Data items -
● ● ● ● ●

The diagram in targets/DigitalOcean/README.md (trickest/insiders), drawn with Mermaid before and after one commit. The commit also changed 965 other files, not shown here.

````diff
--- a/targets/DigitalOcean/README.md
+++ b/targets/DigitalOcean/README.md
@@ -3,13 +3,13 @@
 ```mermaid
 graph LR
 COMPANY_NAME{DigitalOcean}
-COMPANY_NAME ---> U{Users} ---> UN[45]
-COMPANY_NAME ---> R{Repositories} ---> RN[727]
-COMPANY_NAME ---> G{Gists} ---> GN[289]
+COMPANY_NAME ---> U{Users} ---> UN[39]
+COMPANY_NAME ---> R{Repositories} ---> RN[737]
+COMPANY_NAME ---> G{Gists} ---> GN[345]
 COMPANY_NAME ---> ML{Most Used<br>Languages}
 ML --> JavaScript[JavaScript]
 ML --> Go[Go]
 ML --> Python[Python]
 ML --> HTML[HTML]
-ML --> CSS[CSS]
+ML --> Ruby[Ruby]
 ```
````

● ● ● ● ●

TASK PROMPT - Repeat all of the records verbatim, leaving nothing out.

RESPONSE TO THE EXERCISE -
The diagram in targets/DigitalOcean/README.md (trickest/insiders), drawn with Mermaid before and after one commit. The commit also changed 965 other files, not shown here.

````diff
--- a/targets/DigitalOcean/README.md
+++ b/targets/DigitalOcean/README.md
@@ -3,13 +3,13 @@
 ```mermaid
 graph LR
 COMPANY_NAME{DigitalOcean}
-COMPANY_NAME ---> U{Users} ---> UN[45]
-COMPANY_NAME ---> R{Repositories} ---> RN[727]
-COMPANY_NAME ---> G{Gists} ---> GN[289]
+COMPANY_NAME ---> U{Users} ---> UN[39]
+COMPANY_NAME ---> R{Repositories} ---> RN[737]
+COMPANY_NAME ---> G{Gists} ---> GN[345]
 COMPANY_NAME ---> ML{Most Used<br>Languages}
 ML --> JavaScript[JavaScript]
 ML --> Go[Go]
 ML --> Python[Python]
 ML --> HTML[HTML]
-ML --> CSS[CSS]
+ML --> Ruby[Ruby]
 ```
````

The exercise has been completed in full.